Try it: Search the records below for the word "план". Copy each line where it occurs.

((

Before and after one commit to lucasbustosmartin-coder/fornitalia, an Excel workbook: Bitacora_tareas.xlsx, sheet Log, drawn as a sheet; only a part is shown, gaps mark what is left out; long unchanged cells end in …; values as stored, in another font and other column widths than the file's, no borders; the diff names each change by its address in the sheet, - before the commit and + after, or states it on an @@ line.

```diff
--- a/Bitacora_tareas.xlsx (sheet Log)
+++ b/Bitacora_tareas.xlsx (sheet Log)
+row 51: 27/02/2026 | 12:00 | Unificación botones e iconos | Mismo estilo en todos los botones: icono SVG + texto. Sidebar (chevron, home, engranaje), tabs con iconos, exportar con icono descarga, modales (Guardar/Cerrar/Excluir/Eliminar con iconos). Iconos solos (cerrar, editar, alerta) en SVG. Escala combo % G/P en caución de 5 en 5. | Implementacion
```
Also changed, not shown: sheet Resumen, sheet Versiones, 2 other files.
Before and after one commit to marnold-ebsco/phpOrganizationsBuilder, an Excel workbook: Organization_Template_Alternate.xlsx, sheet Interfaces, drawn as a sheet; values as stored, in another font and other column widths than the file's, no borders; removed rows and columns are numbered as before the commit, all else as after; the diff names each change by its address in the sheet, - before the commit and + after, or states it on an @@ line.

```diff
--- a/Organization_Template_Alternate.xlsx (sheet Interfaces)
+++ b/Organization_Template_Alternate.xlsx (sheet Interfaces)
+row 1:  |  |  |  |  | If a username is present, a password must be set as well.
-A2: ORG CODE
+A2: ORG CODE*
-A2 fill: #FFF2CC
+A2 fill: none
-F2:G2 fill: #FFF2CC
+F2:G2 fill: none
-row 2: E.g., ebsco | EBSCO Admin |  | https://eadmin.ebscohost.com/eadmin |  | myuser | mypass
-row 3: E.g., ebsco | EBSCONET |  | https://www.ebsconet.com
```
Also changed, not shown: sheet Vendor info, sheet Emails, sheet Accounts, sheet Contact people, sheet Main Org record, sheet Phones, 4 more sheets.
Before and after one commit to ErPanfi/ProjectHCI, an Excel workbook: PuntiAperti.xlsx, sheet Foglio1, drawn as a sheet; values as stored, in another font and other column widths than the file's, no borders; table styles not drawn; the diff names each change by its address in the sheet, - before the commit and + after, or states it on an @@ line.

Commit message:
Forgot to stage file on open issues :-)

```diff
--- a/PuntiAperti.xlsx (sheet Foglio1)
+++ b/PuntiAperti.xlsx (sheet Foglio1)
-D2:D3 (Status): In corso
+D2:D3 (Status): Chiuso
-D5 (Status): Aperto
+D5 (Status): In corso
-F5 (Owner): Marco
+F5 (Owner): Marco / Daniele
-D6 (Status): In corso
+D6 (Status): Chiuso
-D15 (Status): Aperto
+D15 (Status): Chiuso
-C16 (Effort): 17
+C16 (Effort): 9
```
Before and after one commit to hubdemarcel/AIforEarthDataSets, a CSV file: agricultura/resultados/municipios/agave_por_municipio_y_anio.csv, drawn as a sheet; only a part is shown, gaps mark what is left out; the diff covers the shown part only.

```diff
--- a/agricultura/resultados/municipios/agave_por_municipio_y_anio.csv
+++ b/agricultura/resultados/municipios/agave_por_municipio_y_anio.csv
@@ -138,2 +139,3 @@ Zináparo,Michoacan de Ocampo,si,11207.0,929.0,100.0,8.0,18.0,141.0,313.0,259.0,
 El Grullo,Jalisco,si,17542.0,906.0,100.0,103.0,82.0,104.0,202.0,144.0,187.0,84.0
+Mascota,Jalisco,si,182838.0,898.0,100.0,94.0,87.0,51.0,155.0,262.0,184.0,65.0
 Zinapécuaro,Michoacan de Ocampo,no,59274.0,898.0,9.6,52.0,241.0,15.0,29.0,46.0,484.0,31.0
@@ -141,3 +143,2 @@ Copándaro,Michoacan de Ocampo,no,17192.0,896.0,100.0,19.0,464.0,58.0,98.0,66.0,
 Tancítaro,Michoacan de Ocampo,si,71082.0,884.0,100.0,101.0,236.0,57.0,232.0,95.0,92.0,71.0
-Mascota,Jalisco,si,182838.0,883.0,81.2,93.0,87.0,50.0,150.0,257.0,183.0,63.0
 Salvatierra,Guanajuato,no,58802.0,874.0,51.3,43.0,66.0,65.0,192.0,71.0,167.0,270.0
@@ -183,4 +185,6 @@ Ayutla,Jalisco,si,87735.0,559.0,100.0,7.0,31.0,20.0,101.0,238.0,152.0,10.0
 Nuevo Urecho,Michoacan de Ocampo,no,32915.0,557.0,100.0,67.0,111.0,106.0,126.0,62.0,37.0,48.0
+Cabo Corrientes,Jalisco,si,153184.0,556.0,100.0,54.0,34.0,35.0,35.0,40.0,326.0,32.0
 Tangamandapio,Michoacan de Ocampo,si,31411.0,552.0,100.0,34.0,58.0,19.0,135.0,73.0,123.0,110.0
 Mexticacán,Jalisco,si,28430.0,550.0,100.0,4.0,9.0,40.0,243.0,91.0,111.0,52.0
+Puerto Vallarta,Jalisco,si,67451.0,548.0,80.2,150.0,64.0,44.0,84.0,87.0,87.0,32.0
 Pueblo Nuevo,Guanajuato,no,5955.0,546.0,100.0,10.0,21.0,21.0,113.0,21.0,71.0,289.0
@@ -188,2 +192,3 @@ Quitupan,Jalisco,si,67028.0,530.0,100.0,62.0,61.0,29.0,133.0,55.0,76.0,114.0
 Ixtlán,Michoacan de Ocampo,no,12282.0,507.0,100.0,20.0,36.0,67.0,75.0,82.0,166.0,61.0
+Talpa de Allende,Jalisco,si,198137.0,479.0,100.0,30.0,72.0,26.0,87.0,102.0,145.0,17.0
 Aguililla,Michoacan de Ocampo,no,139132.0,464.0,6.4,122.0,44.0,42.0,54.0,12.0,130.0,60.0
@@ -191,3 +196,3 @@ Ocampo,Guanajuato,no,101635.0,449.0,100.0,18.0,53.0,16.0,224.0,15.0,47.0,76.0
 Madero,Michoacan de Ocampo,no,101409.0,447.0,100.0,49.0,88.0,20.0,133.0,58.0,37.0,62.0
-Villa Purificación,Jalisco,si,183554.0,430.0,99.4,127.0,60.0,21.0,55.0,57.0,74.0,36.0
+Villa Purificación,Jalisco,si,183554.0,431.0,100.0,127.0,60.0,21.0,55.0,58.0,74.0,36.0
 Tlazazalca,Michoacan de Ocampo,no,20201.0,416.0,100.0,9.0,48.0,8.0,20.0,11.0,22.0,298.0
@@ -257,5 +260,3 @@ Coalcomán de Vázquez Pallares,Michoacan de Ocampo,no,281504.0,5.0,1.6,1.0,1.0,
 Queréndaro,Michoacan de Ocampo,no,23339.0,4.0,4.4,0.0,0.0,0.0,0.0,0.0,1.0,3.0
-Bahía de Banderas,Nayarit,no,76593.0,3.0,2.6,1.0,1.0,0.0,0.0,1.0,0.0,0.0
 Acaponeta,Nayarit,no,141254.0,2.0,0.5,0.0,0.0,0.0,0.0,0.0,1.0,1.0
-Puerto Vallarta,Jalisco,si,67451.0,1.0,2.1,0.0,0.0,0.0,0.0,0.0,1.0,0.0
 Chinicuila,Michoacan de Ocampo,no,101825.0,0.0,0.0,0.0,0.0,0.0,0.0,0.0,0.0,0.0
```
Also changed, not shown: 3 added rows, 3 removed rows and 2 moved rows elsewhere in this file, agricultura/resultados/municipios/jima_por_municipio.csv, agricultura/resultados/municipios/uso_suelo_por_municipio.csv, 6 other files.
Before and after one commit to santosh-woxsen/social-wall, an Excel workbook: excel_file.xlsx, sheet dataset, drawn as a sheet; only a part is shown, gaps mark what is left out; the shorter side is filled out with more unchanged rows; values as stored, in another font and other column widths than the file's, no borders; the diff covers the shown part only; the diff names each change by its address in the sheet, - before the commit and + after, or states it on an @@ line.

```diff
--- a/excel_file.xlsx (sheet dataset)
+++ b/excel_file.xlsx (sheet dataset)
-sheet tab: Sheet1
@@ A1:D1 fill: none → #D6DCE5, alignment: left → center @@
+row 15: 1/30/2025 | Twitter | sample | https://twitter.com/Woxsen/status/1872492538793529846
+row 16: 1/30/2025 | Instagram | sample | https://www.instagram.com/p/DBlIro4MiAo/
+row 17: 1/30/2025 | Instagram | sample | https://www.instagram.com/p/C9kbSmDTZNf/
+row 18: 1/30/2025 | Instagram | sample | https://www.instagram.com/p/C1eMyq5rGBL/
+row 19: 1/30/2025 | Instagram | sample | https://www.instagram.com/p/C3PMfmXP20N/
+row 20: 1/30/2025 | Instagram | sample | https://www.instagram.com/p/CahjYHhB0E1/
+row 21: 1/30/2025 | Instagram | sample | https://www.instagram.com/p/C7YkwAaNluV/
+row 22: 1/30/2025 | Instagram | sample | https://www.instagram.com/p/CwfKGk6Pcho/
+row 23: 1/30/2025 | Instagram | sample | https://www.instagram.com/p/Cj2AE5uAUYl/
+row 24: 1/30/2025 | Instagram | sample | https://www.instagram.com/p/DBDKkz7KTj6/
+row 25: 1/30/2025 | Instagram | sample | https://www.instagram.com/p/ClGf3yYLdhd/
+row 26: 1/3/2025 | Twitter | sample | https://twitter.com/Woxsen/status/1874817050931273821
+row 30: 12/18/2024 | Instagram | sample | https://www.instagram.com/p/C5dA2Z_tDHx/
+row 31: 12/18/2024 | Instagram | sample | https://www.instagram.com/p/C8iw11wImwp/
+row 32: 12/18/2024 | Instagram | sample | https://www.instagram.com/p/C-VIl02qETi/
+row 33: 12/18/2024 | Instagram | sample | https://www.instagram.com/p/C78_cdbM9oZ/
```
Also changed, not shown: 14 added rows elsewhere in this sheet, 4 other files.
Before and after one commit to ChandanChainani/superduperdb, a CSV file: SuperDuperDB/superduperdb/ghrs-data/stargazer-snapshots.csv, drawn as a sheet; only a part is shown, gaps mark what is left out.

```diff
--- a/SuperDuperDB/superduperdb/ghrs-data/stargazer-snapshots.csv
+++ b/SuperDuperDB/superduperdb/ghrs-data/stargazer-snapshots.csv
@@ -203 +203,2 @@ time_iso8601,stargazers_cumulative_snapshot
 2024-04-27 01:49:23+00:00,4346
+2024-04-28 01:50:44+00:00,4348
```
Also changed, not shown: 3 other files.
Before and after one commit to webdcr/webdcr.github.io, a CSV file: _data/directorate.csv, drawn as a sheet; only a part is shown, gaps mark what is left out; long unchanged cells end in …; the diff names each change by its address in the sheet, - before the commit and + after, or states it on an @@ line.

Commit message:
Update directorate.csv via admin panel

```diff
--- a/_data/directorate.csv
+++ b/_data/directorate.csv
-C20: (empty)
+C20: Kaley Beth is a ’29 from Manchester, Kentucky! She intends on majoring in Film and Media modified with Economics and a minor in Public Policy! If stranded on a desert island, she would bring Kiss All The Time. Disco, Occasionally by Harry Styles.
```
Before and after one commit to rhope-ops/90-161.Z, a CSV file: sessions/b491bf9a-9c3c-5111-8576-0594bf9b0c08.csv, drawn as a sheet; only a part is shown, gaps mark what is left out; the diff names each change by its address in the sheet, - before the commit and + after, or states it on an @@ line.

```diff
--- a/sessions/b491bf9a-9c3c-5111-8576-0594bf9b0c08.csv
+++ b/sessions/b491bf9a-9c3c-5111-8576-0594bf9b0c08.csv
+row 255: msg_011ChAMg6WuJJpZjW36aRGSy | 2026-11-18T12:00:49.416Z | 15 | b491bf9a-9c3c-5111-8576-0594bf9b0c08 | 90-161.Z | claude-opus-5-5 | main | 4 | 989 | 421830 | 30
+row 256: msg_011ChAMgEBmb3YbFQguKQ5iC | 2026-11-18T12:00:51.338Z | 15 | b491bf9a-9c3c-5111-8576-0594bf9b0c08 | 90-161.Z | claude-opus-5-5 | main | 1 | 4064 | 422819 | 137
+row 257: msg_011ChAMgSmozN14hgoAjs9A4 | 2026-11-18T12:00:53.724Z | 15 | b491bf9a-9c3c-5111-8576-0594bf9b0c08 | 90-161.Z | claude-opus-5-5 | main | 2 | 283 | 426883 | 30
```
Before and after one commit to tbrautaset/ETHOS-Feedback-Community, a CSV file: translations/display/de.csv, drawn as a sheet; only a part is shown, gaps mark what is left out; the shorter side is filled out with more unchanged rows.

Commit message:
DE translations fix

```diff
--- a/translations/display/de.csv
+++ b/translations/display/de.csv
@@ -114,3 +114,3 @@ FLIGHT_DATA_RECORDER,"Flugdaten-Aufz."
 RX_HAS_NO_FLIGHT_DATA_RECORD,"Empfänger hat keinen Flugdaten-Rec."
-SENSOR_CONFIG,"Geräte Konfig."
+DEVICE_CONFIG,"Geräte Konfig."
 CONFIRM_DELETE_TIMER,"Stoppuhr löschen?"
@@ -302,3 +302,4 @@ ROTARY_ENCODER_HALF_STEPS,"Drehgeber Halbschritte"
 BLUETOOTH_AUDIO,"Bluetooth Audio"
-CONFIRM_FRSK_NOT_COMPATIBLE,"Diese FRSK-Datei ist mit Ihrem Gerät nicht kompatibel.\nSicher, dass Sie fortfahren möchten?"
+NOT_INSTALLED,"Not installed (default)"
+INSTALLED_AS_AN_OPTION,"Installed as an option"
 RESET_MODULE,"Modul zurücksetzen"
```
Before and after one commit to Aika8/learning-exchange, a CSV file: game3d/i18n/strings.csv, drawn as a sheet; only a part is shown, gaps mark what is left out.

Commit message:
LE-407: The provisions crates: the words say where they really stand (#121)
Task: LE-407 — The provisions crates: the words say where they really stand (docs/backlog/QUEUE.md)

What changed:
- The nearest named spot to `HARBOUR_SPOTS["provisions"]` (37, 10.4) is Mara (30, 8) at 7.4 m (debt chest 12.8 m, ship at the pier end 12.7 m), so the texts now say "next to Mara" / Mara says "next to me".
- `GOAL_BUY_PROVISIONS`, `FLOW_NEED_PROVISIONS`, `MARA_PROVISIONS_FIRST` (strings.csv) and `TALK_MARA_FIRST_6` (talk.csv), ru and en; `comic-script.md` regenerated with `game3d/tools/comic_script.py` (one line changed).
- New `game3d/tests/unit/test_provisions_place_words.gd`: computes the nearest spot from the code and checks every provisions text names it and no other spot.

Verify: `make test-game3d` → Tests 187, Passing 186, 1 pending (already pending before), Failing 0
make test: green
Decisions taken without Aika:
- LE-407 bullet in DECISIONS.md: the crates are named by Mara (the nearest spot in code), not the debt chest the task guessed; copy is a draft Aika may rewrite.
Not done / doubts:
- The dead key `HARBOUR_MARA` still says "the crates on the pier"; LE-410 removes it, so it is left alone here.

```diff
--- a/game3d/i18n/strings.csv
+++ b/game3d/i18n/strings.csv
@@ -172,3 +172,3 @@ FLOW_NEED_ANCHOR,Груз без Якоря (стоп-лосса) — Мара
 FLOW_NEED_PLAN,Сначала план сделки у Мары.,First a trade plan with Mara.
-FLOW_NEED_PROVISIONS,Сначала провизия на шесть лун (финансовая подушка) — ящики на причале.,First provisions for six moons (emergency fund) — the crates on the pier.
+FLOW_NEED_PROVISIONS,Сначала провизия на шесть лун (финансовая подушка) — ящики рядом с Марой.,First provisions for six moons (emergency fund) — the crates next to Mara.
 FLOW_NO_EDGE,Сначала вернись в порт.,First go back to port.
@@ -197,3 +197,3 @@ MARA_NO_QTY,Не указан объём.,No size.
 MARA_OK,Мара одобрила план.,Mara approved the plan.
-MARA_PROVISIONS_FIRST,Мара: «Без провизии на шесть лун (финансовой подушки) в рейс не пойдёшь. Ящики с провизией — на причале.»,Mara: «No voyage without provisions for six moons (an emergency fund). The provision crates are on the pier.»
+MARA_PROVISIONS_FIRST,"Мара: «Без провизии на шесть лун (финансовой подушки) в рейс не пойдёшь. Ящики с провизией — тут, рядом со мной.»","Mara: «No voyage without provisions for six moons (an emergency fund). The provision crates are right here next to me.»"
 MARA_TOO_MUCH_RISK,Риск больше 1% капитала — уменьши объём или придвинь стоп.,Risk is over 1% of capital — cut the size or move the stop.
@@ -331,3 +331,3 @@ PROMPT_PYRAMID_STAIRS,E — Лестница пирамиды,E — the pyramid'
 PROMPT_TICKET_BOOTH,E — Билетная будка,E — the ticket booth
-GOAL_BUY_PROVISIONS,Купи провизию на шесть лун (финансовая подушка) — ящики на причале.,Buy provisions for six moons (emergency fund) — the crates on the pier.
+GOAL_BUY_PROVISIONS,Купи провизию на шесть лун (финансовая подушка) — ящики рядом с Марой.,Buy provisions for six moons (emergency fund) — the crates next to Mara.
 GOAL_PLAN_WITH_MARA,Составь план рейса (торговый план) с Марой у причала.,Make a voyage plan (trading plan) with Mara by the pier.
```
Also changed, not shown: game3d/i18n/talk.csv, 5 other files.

))

Result:
 FLOW_NEED_PLAN,Сначала план сделки у Мары.,First a trade plan with Mara.
 MARA_OK,Мара одобрила план.,Mara approved the plan.
 GOAL_PLAN_WITH_MARA,Составь план рейса (торговый план) с Марой у причала.,Make a voyage plan (trading plan) with Mara by the pier.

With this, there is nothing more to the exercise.